§ **ASSIGNMENT**: Write out each record exactly as it stands. No pictures belong in the copy.

§ **Code change snippets**:
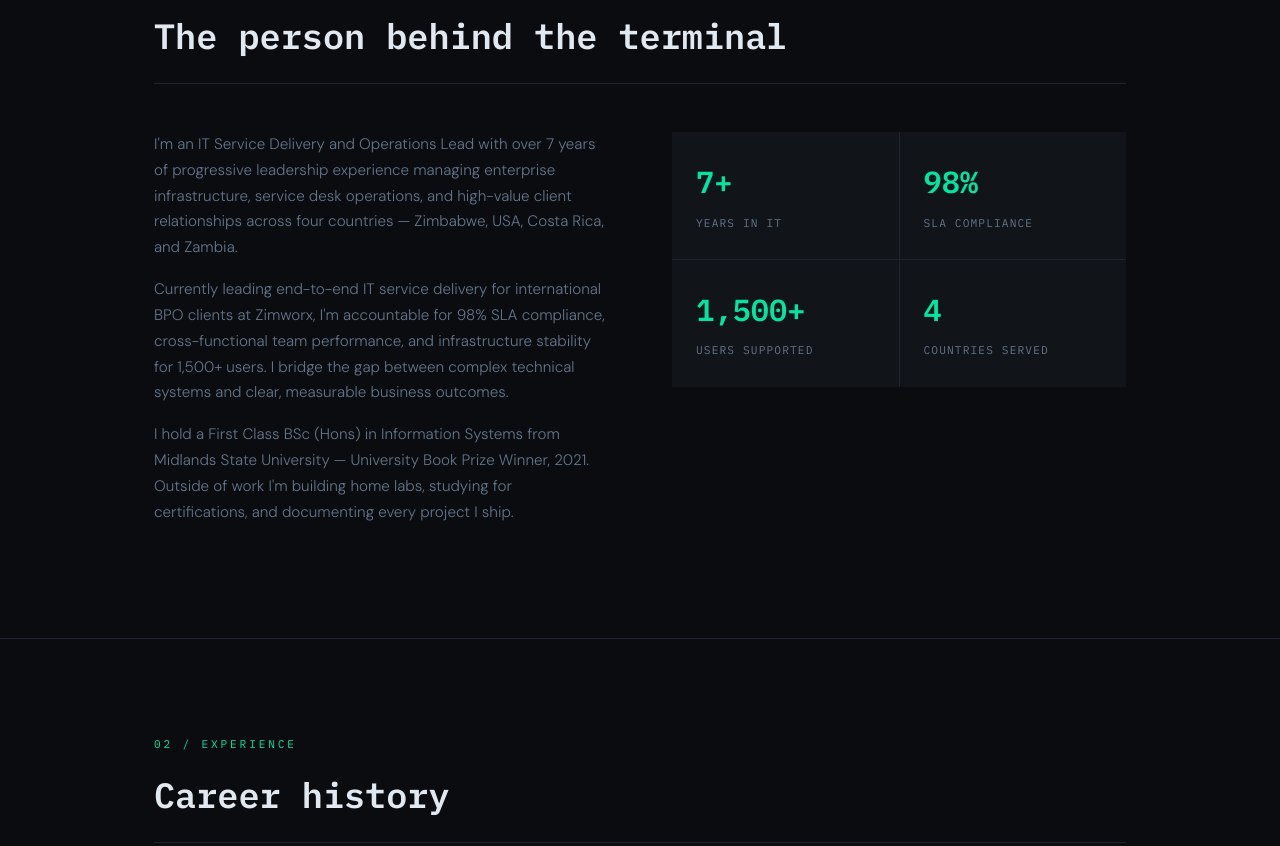
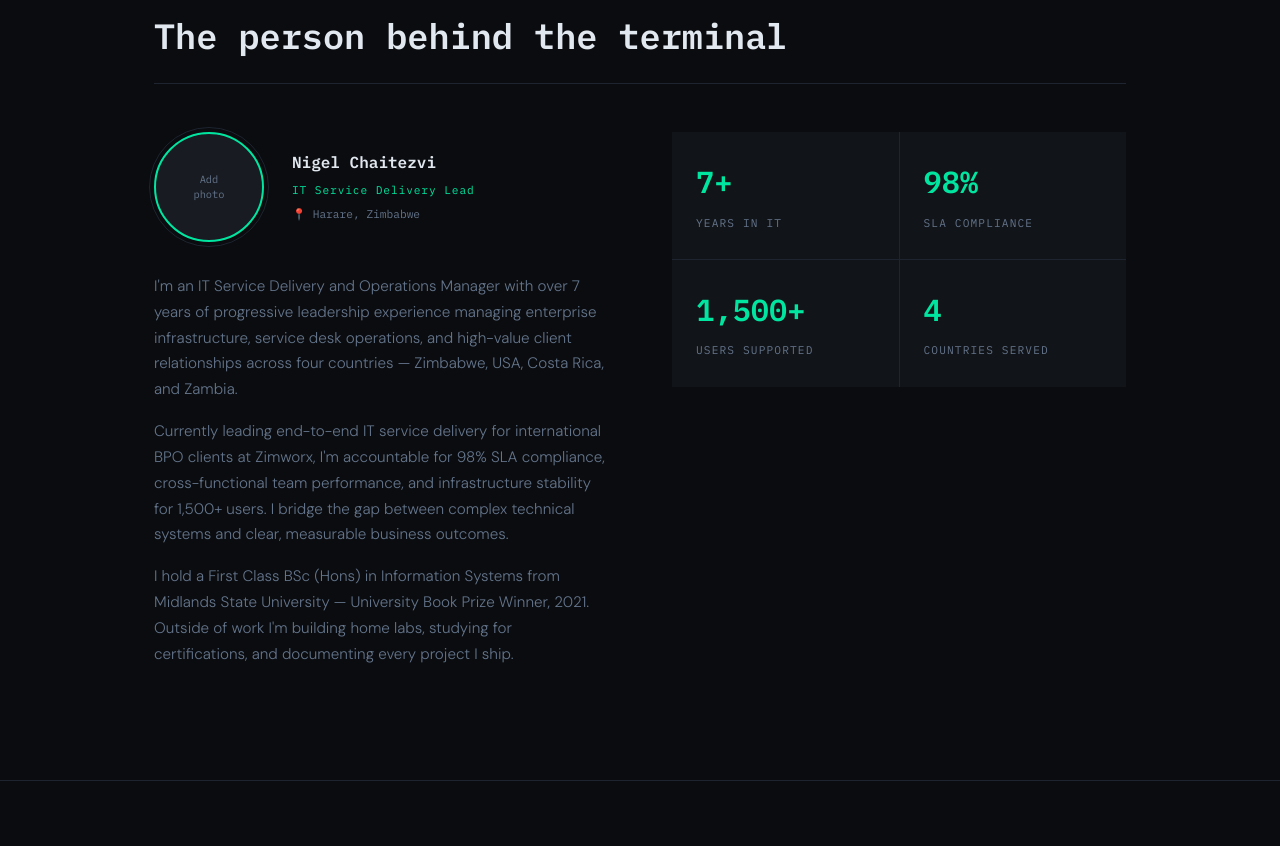
Before and after one commit to NigelChaitezvi/NigelChaitezvi.github.io, a plain HTML site: page index.html in a window 1280 px wide. Shown: the part 920-1766 px from the top of the page. Drawn offline with Linux system fonts and the light colour scheme.

Commit message:
Update index.html
Update with profile pic

```diff
--- a/index.html
+++ b/index.html
@@ -3,7 +3,7 @@
 <head>
 <meta charset="UTF-8">
 <meta name="viewport" content="width=device-width, initial-scale=1.0">
-<title>Nigel Chaitezvi — IT Service Delivery & Operations Lead</title>
+<title>Nigel Chaitezvi — IT Service Delivery & Operations Manager</title>
 <link rel="preconnect" href="https://fonts.googleapis.com">
 <link href="https://fonts.googleapis.com/css2?family=IBM+Plex+Mono:wght@400;500;600&family=DM+Sans:wght@300;400;500&display=swap" rel="stylesheet">
 <style>
@@ -103,6 +103,55 @@
   .section-title { font-family: var(--mono); font-size: clamp(1.5rem, 3vw, 2.2rem); font-weight: 600; color: var(--text); margin-bottom: 3rem; padding-bottom: 1rem; border-bottom: 1px solid var(--border); }
 
   .about-grid { display: grid; grid-template-columns: 1fr 1fr; gap: 4rem; align-items: start; }
+
+  .about-left { display: flex; flex-direction: column; gap: 2rem; }
+
+  .profile-photo-wrap {
+    display: flex;
+    align-items: center;
+    gap: 1.75rem;
+  }
+
+  .profile-photo {
+    width: 110px;
+    height: 110px;
+    border-radius: 50%;
+    object-fit: cover;
+    object-position: center top;
+    border: 2px solid var(--accent);
+    outline: 1px solid var(--border);
+    outline-offset: 4px;
+    flex-shrink: 0;
+    filter: grayscale(15%);
+    transition: filter 0.3s;
+  }
+
+  .profile-photo:hover { filter: grayscale(0%); }
+
+  .profile-photo-placeholder {
+    width: 110px;
+    height: 110px;
+    border-radius: 50%;
+    border: 2px solid var(--accent);
+    outline: 1px solid var(--border);
+    outline-offset: 4px;
+    flex-shrink: 0;
+    background: var(--bg3);
+    display: flex;
+    align-items: center;
+    justify-content: center;
+    font-family: var(--mono);
+    font-size: 0.65rem;
+    color: var(--muted);
+    text-align: center;
+    line-height: 1.4;
+  }
+
+  .profile-name-block { display: flex; flex-direction: column; gap: 0.3rem; }
+  .profile-name { font-family: var(--mono); font-size: 1rem; font-weight: 600; color: var(--text); }
+  .profile-role { font-family: var(--mono); font-size: 0.7rem; color: var(--accent); letter-spacing: 0.08em; }
+  .profile-location { font-family: var(--mono); font-size: 0.7rem; color: var(--muted); }
+
   .about-text p { color: var(--muted); margin-bottom: 1rem; font-size: 0.95rem; }
   .about-stats { display: grid; grid-template-columns: 1fr 1fr; gap: 1px; background: var(--border); }
   .stat { background: var(--bg2); padding: 1.5rem; }
@@ -178,6 +227,7 @@
     .exp-header { flex-direction: column; gap: 0.25rem; }
     .project-card { grid-template-columns: 1fr; }
     footer { flex-direction: column; gap: 0.5rem; padding: 1.5rem; text-align: center; }
+    .profile-photo, .profile-photo-placeholder { width: 88px; height: 88px; }
   }
 </style>
 </head>
@@ -198,14 +248,14 @@
 
 <div class="hero">
   <div class="hero-inner">
-    <div class="hero-tag">IT Service Delivery &amp; Operations Lead</div>
+    <div class="hero-tag">IT Service Delivery &amp; Operations Manager</div>
     <h1>Nigel<br><span class="highlight">Chaitezvi</span></h1>
     <p class="hero-sub">
       7+ years building, securing, and scaling enterprise IT across four countries. I turn infrastructure complexity into measurable business outcomes — 98% SLA compliance, 60% faster incident resolution, 1,500+ users served.
     </p>
     <div class="hero-cta">
       <a href="#projects" class="btn">View Projects</a>
-      <a href="Nigel Chaitezvi CV.pdf" class="btn btn-ghost" target="_blank" download>Download CV</a>
+      <a href="Nigel_Chaitezvi_CV.pdf" class="btn btn-ghost" target="_blank" download>Download CV</a>
     </div>
   </div>
 
@@ -240,10 +290,33 @@
   <div class="section-label">01 / about</div>
   <div class="section-title">The person behind the terminal</div>
   <div class="about-grid">
-    <div class="about-text">
-      <p>I'm an IT Service Delivery and Operations Lead with over 7 years of progressive leadership experience managing enterprise infrastructure, service desk operations, and high-value client relationships across four countries — Zimbabwe, USA, Costa Rica, and Zambia.</p>
-      <p>Currently leading end-to-end IT service delivery for international BPO clients at Zimworx, I'm accountable for 98% SLA compliance, cross-functional team performance, and infrastructure stability for 1,500+ users. I bridge the gap between complex technical systems and clear, measurable business outcomes.</p>
-      <p>I hold a First Class BSc (Hons) in Information Systems from Midlands State University — University Book Prize Winner, 2021. Outside of work I'm building home labs, studying for certifications, and documenting every project I ship.</p>
+    <div class="about-left">
+
+      <!-- PROFILE PHOTO — replace profile.jpg with your actual filename -->
+      <div class="profile-photo-wrap">
+        <img
+          src="profile.jpg"
+          alt="Nigel Chaitezvi"
+          class="profile-photo"
+          onerror="this.style.display='none'; this.nextElementSibling.style.display='flex';"
+        />
+        <!-- Fallback shown if image is missing -->
+        <div class="profile-photo-placeholder" style="display:none;">
+          Add<br>photo
+        </div>
+        <div class="profile-name-block">
+          <span class="profile-name">Nigel Chaitezvi</span>
+          <span class="profile-role">IT Service Delivery Lead</span>
+          <span class="profile-location">📍 Harare, Zimbabwe</span>
+        </div>
+      </div>
+
+      <div class="about-text">
+        <p>I'm an IT Service Delivery and Operations Manager with over 7 years of progressive leadership experience managing enterprise infrastructure, service desk operations, and high-value client relationships across four countries — Zimbabwe, USA, Costa Rica, and Zambia.</p>
+        <p>Currently leading end-to-end IT service delivery for international BPO clients at Zimworx, I'm accountable for 98% SLA compliance, cross-functional team performance, and infrastructure stability for 1,500+ users. I bridge the gap between complex technical systems and clear, measurable business outcomes.</p>
+        <p>I hold a First Class BSc (Hons) in Information Systems from Midlands State University — University Book Prize Winner, 2021. Outside of work I'm building home labs, studying for certifications, and documenting every project I ship.</p>
+      </div>
+
     </div>
     <div>
       <div class="about-stats">
```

§ **RESPONSE BOX**:
Before and after one commit to NigelChaitezvi/NigelChaitezvi.github.io, a plain HTML site: page index.html in a window 1280 px wide. Shown: the part 920-1766 px from the top of the page. Drawn offline with Linux system fonts and the light colour scheme.

Commit message:
Update index.html
Update with profile pic

```diff
--- a/index.html
+++ b/index.html
@@ -3,7 +3,7 @@
 <head>
 <meta charset="UTF-8">
 <meta name="viewport" content="width=device-width, initial-scale=1.0">
-<title>Nigel Chaitezvi — IT Service Delivery & Operations Lead</title>
+<title>Nigel Chaitezvi — IT Service Delivery & Operations Manager</title>
 <link rel="preconnect" href="https://fonts.googleapis.com">
 <link href="https://fonts.googleapis.com/css2?family=IBM+Plex+Mono:wght@400;500;600&family=DM+Sans:wght@300;400;500&display=swap" rel="stylesheet">
 <style>
@@ -103,6 +103,55 @@
   .section-title { font-family: var(--mono); font-size: clamp(1.5rem, 3vw, 2.2rem); font-weight: 600; color: var(--text); margin-bottom: 3rem; padding-bottom: 1rem; border-bottom: 1px solid var(--border); }
 
   .about-grid { display: grid; grid-template-columns: 1fr 1fr; gap: 4rem; align-items: start; }
+
+  .about-left { display: flex; flex-direction: column; gap: 2rem; }
+
+  .profile-photo-wrap {
+    display: flex;
+    align-items: center;
+    gap: 1.75rem;
+  }
+
+  .profile-photo {
+    width: 110px;
+    height: 110px;
+    border-radius: 50%;
+    object-fit: cover;
+    object-position: center top;
+    border: 2px solid var(--accent);
+    outline: 1px solid var(--border);
+    outline-offset: 4px;
+    flex-shrink: 0;
+    filter: grayscale(15%);
+    transition: filter 0.3s;
+  }
+
+  .profile-photo:hover { filter: grayscale(0%); }
+
+  .profile-photo-placeholder {
+    width: 110px;
+    height: 110px;
+    border-radius: 50%;
+    border: 2px solid var(--accent);
+    outline: 1px solid var(--border);
+    outline-offset: 4px;
+    flex-shrink: 0;
+    background: var(--bg3);
+    display: flex;
+    align-items: center;
+    justify-content: center;
+    font-family: var(--mono);
+    font-size: 0.65rem;
+    color: var(--muted);
+    text-align: center;
+    line-height: 1.4;
+  }
+
+  .profile-name-block { display: flex; flex-direction: column; gap: 0.3rem; }
+  .profile-name { font-family: var(--mono); font-size: 1rem; font-weight: 600; color: var(--text); }
+  .profile-role { font-family: var(--mono); font-size: 0.7rem; color: var(--accent); letter-spacing: 0.08em; }
+  .profile-location { font-family: var(--mono); font-size: 0.7rem; color: var(--muted); }
+
   .about-text p { color: var(--muted); margin-bottom: 1rem; font-size: 0.95rem; }
   .about-stats { display: grid; grid-template-columns: 1fr 1fr; gap: 1px; background: var(--border); }
   .stat { background: var(--bg2); padding: 1.5rem; }
@@ -178,6 +227,7 @@
     .exp-header { flex-direction: column; gap: 0.25rem; }
     .project-card { grid-template-columns: 1fr; }
     footer { flex-direction: column; gap: 0.5rem; padding: 1.5rem; text-align: center; }
+    .profile-photo, .profile-photo-placeholder { width: 88px; height: 88px; }
   }
 </style>
 </head>
@@ -198,14 +248,14 @@
 
 <div class="hero">
   <div class="hero-inner">
-    <div class="hero-tag">IT Service Delivery &amp; Operations Lead</div>
+    <div class="hero-tag">IT Service Delivery &amp; Operations Manager</div>
     <h1>Nigel<br><span class="highlight">Chaitezvi</span></h1>
     <p class="hero-sub">
       7+ years building, securing, and scaling enterprise IT across four countries. I turn infrastructure complexity into measurable business outcomes — 98% SLA compliance, 60% faster incident resolution, 1,500+ users served.
     </p>
     <div class="hero-cta">
       <a href="#projects" class="btn">View Projects</a>
-      <a href="Nigel Chaitezvi CV.pdf" class="btn btn-ghost" target="_blank" download>Download CV</a>
+      <a href="Nigel_Chaitezvi_CV.pdf" class="btn btn-ghost" target="_blank" download>Download CV</a>
     </div>
   </div>
 
@@ -240,10 +290,33 @@
   <div class="section-label">01 / about</div>
   <div class="section-title">The person behind the terminal</div>
   <div class="about-grid">
-    <div class="about-text">
-      <p>I'm an IT Service Delivery and Operations Lead with over 7 years of progressive leadership experience managing enterprise infrastructure, service desk operations, and high-value client relationships across four countries — Zimbabwe, USA, Costa Rica, and Zambia.</p>
-      <p>Currently leading end-to-end IT service delivery for international BPO clients at Zimworx, I'm accountable for 98% SLA compliance, cross-functional team performance, and infrastructure stability for 1,500+ users. I bridge the gap between complex technical systems and clear, measurable business outcomes.</p>
-      <p>I hold a First Class BSc (Hons) in Information Systems from Midlands State University — University Book Prize Winner, 2021. Outside of work I'm building home labs, studying for certifications, and documenting every project I ship.</p>
+    <div class="about-left">
+
+      <!-- PROFILE PHOTO — replace profile.jpg with your actual filename -->
+      <div class="profile-photo-wrap">
+        <img
+          src="profile.jpg"
+          alt="Nigel Chaitezvi"
+          class="profile-photo"
+          onerror="this.style.display='none'; this.nextElementSibling.style.display='flex';"
+        />
+        <!-- Fallback shown if image is missing -->
+        <div class="profile-photo-placeholder" style="display:none;">
+          Add<br>photo
+        </div>
+        <div class="profile-name-block">
+          <span class="profile-name">Nigel Chaitezvi</span>
+          <span class="profile-role">IT Service Delivery Lead</span>
+          <span class="profile-location">📍 Harare, Zimbabwe</span>
+        </div>
+      </div>
+
+      <div class="about-text">
+        <p>I'm an IT Service Delivery and Operations Manager with over 7 years of progressive leadership experience managing enterprise infrastructure, service desk operations, and high-value client relationships across four countries — Zimbabwe, USA, Costa Rica, and Zambia.</p>
+        <p>Currently leading end-to-end IT service delivery for international BPO clients at Zimworx, I'm accountable for 98% SLA compliance, cross-functional team performance, and infrastructure stability for 1,500+ users. I bridge the gap between complex technical systems and clear, measurable business outcomes.</p>
+        <p>I hold a First Class BSc (Hons) in Information Systems from Midlands State University — University Book Prize Winner, 2021. Outside of work I'm building home labs, studying for certifications, and documenting every project I ship.</p>
+      </div>
+
     </div>
     <div>
       <div class="about-stats">
```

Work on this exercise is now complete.